━━ DATA TO EXAMINE
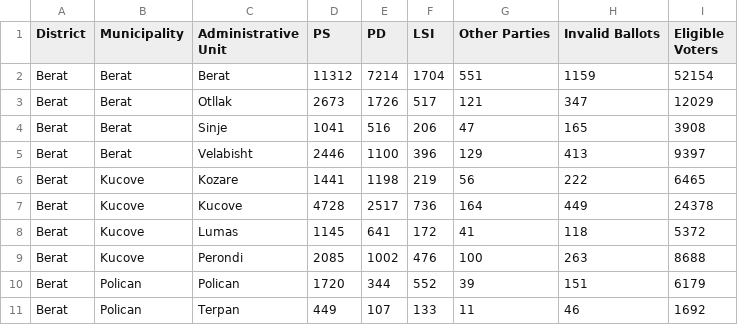
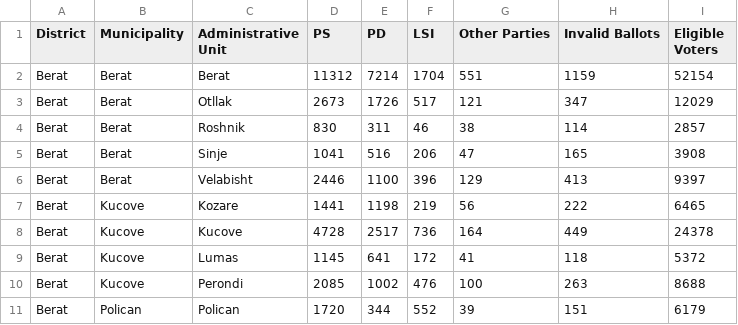
Before and after one commit to arb3risht/alb_parl21_elxn, a CSV file: data/alb_parl21_elxn_party_votes.csv, drawn as a sheet; only a part is shown; the shorter side is filled out with more unchanged rows; the diff names each change by its address in the sheet, - before the commit and + after, or states it on an @@ line.

```diff
--- a/data/alb_parl21_elxn_party_votes.csv
+++ b/data/alb_parl21_elxn_party_votes.csv
+row 4: Berat | Berat | Roshnik | 830 | 311 | 46 | 38 | 114 | 2857
```
Also changed, not shown: 1 other file.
━━━━
- _AIM OF THE TASK_: Leave out the pictures, and give all the records again exactly.

- _TASK SOLUTION_:
Before and after one commit to arb3risht/alb_parl21_elxn, a CSV file: data/alb_parl21_elxn_party_votes.csv, drawn as a sheet; only a part is shown; the shorter side is filled out with more unchanged rows; the diff names each change by its address in the sheet, - before the commit and + after, or states it on an @@ line.

```diff
--- a/data/alb_parl21_elxn_party_votes.csv
+++ b/data/alb_parl21_elxn_party_votes.csv
+row 4: Berat | Berat | Roshnik | 830 | 311 | 46 | 38 | 114 | 2857
```
Also changed, not shown: 1 other file.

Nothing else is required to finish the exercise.